You can buy a fitness tracker, or you can buy a smartwatch. But finding a device that combines both is a lot harder. Samsung may have the perfect answer with its Gear Fit fitness band. Combining a heart rate monitor, pedometer, and smartwatch, it’s a hybrid that looks great and handles those basic fitness and watch functions with ease.
The screen is a 1.84 inch Super AMOLED screen that is curved to fit the contour of your writs. The screen has very bright and vibrant colors, making it really stand out. It can be a challenge to read it in bright sunlight, so you will have to adjust the settings to “outdoor brightness” mode. Unfortunately, there is no ambient light sensor, and the Gear Fit reverts to default brightness after five minutes. The Gear Fit has an interchangeable waistband that currently comes in six colors. It’s fairly comfortable, and even after a few hours, you hardly know it’s there.
Has just one home button that allows you to access certain apps with a double press. Just select which app you would like to link. The underside of the device has a heart rate sensor, and a proprietary docking and charging port. The Gear Fit comes with Bluetooth 4.0, an accelerometer, and gyroscope…but no GPS. The charging port on the back is a micro-USB port. It attached with two small tabs that secure it in. This doesn’t seem to be a good design, because if you break one of the tabs, it will not stay in place. One nice thing is that the Gear Fit is waterproof to a depth of 3 feet for 30 minutes. So if you want to track your heart rate while washing your car, you’re covered.
The Gear Fit uses a proprietary software system, which is unfortunate as you can’t use third party apps. From the Home screen, you can access the pedometer, local weather, a personal appointment calendar, or a second time zone. The option of changing the wallpaper or choose from 5 different themes. There are 10 menu options that can be split into two sections: fitness apps and smartwatch apps.
The exercise menu has four basic options - walking, hiking, running and cycling. Once you start your workout, you have to complete it in one session - the Gear Fit doesn’t have a pause feature. Another thing to note is that the heart rate monitor just isn’t accurate enough. The measurements vary depending on where you wear the watch on your wrist, and seem too sensitive to sweat and movements. The monitor is activated by starting your workout, which means it won’t continually monitor your heart rate.

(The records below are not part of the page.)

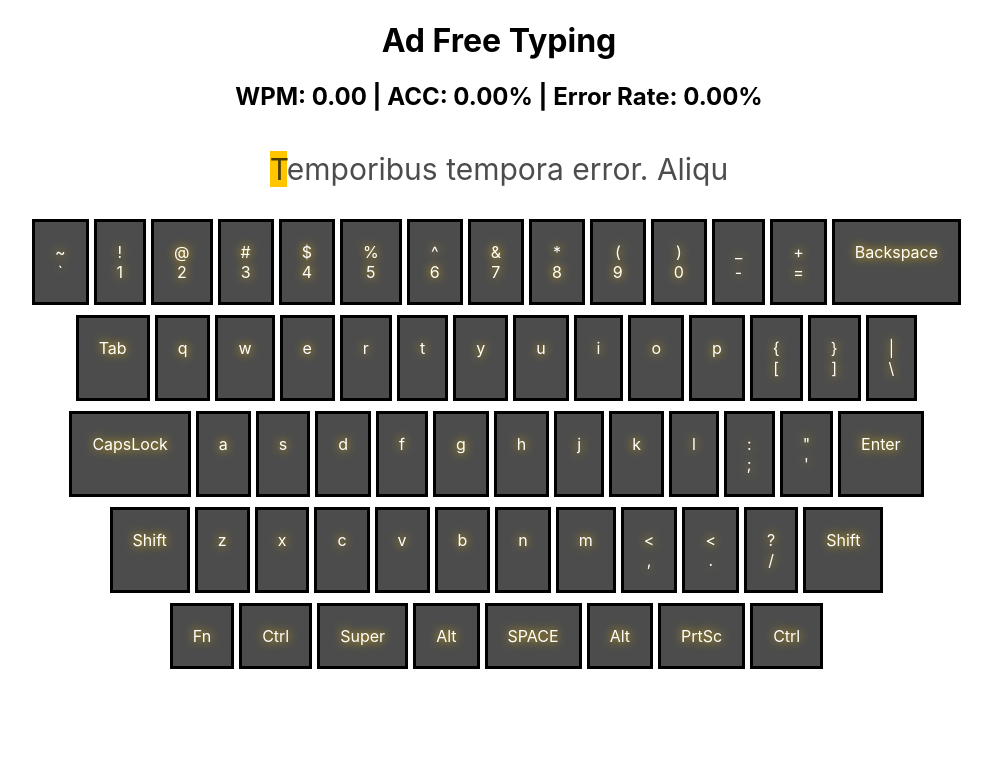
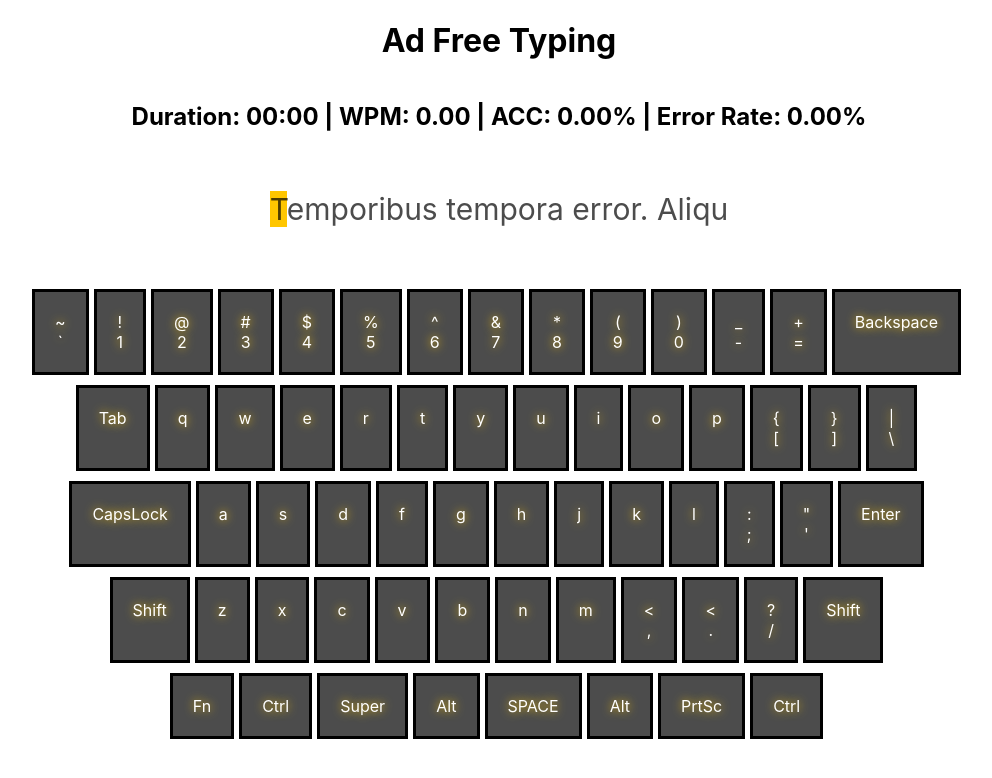
Before and after one commit to jstephensdev/ad-free-typing, a React (Create React App) app: page / in a window 1280 px wide. Shown: the top 778 px of the page, without its empty margins (141-1133 px from the left). Built offline with nearby package versions, Linux system fonts and the light colour scheme.

Commit message:
a few improvements, duration, readme update

```diff
--- a/src/App.tsx
+++ b/src/App.tsx
@@ -6,8 +6,8 @@ export const App = () => {
         <div className="app">
             <header>
                 <h1>Ad Free Typing</h1>
-                <Keyboard />
             </header>
+            <Keyboard />
         </div>
     );
 };
--- a/src/components/Keyboard.tsx
+++ b/src/components/Keyboard.tsx
@@ -47,9 +47,8 @@ export const Keyboard = () => {
             if (leftPadding.length > 0) {
                 setLeftPadding(leftPadding.substring(1));
             }
-            updatedOutgoingChars += currentChar;
 
-            setOutgoingChars(updatedOutgoingChars);
+            setOutgoingChars((updatedOutgoingChars += currentChar));
             setTypedChars(updatedTypedChars);
             setCurrentChar(incomingChars.charAt(0));
 
@@ -94,12 +93,20 @@ export const Keyboard = () => {
     return (
         <>
             <section>
-                <h2>{`WPM: ${wpm} | ACC: ${accuracy}% | Error Rate: ${
+                <h2>{`Duration: ${
+                    startTime === 0
+                        ? '00:00'
+                        : new Date(currentTime() - startTime)
+                              .toLocaleTimeString('en-US')
+                              .slice(2, 7)
+                } | WPM: ${wpm} | ACC: ${accuracy}% | Error Rate: ${
                     accuracy === '0.00'
                         ? '0.00'
                         : (100 - Number(accuracy)).toFixed(2)
                 }%`}</h2>
-                <p className="text-section">
+            </section>
+            <section className="text-section">
+                <p>
                     <span className="character-out">
                         {(leftPadding + outgoingChars).slice(-30)}
                     </span>
```
Also changed, not shown: 1 other file (tests, documents, lock files or other folders).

As a Smartphone, it really doesn’t fare much better. You get notifications of text messages, calls, and emails. Long emails are hard to read because the screen scrunches the text together, so it’s better to read them on another device and use the Gear Fit as a notification device only. It also comes with a media controller, timer, and stopwatch. Battery life is good, with a full charge lasting about four days.
Samsung has blended a smartwatch with a fitness tracker, which covers an area of the market that has been lacking. The Gear Fit looks great, fits well, and has a good battery life. That being said, Samsung does need to work on the software. Once they address the issues of accuracy, and the awkward display, they will have a real contender in the market.